Tomlinson, Andrew (2012) The origin of the Drosophila subretinal pigment layer. J Comp Neurol 520:2676-82
Mavromatakis, Yannis Emmanuel; Tomlinson, Andrew (2012) The role of the small GTPase Rap in Drosophila R7 photoreceptor specification. Proc Natl Acad Sci U S A 109:3844-9
Tomlinson, Andrew; Mavromatakis, Yannis Emmanuel; Struhl, Gary (2011) Three distinct roles for notch in Drosophila R7 photoreceptor specification. PLoS Biol 9:e1001132

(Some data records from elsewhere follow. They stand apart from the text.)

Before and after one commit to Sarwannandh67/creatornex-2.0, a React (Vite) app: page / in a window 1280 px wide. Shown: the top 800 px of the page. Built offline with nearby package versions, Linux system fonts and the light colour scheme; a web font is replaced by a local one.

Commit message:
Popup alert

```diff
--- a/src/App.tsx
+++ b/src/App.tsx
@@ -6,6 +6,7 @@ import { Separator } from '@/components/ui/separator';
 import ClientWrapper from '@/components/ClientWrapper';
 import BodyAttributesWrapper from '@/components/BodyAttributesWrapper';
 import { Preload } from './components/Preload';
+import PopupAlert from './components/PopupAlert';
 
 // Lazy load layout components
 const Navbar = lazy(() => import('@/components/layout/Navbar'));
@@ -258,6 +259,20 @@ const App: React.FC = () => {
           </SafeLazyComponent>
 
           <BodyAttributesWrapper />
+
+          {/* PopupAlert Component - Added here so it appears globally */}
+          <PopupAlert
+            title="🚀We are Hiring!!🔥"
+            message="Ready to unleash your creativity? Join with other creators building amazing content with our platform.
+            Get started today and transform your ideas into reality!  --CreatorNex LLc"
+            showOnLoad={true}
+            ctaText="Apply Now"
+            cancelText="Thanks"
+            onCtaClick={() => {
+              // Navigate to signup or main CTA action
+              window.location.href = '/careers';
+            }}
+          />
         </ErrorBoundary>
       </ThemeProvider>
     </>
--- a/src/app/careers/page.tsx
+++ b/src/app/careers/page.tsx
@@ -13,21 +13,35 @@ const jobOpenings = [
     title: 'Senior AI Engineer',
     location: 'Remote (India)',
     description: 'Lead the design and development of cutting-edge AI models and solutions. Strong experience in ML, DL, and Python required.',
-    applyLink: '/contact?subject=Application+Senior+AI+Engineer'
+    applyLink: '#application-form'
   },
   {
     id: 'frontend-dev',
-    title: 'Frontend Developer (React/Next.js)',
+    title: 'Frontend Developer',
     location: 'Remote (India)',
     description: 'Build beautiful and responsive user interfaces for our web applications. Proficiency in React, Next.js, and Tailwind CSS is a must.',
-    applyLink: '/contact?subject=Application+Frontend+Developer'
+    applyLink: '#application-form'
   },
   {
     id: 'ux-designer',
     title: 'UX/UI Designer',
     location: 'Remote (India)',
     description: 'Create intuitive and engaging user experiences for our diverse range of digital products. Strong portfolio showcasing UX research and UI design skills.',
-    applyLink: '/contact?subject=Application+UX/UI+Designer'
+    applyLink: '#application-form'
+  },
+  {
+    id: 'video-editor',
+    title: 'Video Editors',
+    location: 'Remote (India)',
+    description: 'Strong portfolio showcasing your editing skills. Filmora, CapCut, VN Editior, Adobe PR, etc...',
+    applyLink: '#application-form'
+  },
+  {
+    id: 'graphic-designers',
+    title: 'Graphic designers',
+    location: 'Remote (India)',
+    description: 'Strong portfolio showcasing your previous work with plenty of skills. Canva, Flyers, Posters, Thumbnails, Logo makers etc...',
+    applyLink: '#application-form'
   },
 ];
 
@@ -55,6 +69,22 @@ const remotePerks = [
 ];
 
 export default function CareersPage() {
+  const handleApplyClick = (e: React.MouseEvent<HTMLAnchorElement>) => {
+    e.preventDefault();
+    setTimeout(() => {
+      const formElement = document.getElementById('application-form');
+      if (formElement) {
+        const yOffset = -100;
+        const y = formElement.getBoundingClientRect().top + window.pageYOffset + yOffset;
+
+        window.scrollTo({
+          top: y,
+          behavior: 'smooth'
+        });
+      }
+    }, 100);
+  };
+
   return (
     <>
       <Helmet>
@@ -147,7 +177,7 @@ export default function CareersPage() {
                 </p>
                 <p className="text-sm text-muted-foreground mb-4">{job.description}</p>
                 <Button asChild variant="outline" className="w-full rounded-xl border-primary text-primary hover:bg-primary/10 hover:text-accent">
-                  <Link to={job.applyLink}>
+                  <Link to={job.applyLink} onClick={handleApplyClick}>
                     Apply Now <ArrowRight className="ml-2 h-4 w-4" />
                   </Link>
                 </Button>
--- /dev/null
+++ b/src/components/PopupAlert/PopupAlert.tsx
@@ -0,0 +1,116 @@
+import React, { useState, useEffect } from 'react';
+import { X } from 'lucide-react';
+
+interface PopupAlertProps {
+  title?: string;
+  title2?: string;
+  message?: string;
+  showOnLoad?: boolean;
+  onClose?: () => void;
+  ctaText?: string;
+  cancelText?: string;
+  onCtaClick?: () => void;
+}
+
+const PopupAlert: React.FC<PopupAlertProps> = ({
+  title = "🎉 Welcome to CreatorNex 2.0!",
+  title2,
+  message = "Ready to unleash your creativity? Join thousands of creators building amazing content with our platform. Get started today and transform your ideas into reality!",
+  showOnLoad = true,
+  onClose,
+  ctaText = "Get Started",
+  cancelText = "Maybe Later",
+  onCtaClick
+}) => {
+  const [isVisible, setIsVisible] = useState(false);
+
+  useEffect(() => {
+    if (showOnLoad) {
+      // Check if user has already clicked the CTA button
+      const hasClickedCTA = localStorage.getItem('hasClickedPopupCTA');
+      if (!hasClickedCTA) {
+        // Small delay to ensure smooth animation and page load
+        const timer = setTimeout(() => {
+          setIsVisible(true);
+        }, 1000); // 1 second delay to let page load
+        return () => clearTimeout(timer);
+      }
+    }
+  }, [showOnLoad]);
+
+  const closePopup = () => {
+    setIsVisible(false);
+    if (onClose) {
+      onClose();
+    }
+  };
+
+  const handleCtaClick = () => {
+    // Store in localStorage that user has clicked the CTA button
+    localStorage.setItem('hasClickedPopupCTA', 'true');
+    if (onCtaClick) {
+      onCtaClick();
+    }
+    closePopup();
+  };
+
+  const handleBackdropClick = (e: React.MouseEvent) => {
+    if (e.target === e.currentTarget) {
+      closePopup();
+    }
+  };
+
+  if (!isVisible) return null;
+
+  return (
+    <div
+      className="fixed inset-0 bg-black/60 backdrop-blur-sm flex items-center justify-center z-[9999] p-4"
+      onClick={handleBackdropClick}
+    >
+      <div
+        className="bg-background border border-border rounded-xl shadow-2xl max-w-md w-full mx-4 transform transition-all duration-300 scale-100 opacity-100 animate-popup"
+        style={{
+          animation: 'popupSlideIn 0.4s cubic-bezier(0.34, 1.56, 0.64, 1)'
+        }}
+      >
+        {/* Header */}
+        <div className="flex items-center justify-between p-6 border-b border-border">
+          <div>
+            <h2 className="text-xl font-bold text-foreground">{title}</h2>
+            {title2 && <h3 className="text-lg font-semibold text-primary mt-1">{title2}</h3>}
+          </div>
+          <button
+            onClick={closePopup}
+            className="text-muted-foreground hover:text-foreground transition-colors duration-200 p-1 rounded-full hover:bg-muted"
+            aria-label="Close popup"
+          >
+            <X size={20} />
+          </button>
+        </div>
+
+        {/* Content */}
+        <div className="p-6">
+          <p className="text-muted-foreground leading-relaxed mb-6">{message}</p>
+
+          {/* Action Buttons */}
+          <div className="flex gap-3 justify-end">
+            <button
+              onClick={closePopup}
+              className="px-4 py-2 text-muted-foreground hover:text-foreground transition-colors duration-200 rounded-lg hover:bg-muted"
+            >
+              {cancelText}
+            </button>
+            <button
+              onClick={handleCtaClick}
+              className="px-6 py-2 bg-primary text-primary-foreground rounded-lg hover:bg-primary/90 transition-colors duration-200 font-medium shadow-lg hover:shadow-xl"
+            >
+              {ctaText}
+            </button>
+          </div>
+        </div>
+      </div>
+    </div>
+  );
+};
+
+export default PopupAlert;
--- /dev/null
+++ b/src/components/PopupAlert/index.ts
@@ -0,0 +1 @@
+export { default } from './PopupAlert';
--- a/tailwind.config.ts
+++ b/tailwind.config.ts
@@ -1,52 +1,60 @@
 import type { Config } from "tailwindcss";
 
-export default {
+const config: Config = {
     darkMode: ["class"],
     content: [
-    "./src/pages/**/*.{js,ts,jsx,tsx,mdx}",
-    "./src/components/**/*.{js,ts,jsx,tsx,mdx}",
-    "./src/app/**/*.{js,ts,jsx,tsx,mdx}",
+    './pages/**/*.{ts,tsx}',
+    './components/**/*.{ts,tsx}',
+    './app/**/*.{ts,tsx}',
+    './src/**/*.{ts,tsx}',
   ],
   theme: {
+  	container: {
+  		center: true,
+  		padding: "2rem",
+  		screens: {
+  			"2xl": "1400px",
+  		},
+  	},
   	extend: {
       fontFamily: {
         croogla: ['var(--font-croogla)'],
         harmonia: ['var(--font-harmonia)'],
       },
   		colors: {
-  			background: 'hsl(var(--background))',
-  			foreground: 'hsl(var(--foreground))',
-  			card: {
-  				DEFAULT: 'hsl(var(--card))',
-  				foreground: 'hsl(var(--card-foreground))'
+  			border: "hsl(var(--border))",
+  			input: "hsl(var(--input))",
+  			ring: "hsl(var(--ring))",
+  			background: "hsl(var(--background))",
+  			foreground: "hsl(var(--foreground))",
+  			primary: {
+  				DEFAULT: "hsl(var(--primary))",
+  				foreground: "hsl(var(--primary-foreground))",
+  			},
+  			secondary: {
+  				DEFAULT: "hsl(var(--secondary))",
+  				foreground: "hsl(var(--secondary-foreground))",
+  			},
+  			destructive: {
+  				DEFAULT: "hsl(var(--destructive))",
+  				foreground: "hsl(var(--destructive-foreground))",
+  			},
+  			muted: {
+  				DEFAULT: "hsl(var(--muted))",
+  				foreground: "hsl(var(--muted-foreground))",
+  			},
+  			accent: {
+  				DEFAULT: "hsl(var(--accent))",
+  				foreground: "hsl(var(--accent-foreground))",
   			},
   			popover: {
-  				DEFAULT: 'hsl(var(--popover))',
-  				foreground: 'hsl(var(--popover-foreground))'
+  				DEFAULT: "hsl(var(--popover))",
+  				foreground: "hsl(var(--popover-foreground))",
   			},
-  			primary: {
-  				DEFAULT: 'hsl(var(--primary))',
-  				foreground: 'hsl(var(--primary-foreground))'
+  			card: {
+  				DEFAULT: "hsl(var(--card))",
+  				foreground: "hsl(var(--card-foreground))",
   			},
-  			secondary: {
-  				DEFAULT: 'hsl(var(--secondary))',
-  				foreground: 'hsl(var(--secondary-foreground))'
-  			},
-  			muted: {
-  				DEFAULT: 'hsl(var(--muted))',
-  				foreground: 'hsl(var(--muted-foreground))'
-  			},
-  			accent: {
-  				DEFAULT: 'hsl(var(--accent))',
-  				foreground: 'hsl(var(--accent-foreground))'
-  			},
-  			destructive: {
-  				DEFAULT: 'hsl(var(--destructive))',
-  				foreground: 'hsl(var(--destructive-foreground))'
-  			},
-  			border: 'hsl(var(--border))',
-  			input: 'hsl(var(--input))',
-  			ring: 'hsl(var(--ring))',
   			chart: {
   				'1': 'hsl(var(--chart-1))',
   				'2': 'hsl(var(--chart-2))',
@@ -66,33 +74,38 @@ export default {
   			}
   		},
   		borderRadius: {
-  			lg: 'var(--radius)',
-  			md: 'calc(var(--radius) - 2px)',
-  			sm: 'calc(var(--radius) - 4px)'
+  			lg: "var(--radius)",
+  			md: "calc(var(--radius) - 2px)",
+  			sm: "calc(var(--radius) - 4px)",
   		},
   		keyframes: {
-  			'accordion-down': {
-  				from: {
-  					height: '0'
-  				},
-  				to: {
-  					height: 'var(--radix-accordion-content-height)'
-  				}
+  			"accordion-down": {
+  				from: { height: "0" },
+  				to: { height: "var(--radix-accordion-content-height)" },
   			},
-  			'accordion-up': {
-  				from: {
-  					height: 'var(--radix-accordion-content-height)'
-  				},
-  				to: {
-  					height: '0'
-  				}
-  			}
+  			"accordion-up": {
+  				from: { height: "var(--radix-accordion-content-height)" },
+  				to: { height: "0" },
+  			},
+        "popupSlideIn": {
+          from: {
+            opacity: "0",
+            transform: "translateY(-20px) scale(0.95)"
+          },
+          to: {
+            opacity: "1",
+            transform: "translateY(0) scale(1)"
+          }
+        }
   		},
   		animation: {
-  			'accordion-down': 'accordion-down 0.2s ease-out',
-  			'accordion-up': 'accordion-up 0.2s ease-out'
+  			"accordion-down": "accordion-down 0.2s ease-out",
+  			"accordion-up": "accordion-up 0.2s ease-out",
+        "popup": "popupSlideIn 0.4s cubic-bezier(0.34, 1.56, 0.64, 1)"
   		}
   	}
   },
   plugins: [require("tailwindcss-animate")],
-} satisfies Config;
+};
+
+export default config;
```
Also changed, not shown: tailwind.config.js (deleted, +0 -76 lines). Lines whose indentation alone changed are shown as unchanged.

Wang, Ji-Wu; Brent, Jonathan R; Tomlinson, Andrew et al. (2011) The ALS-associated proteins FUS and TDP-43 function together to affect Drosophila locomotion and life span. J Clin Invest 121:4118-26
Sato, Atsushi; Tomlinson, Andrew (2007) Dorsal-ventral midline signaling in the developing Drosophila eye. Development 134:659-67
Katanaev, Vladimir L; Tomlinson, Andrew (2006) Dual roles for the trimeric G protein Go in asymmetric cell division in Drosophila. Proc Natl Acad Sci U S A 103:6524-9
Tomlinson, A; Struhl, G (2001) Delta/Notch and Boss/Sevenless signals act combinatorially to specify the Drosophila R7 photoreceptor. Mol Cell 7:487-95
Tomlinson, A; Struhl, G (1999) Decoding vectorial information from a gradient: sequential roles of the receptors Frizzled and Notch in establishing planar polarity in the Drosophila eye. Development 126:5725-38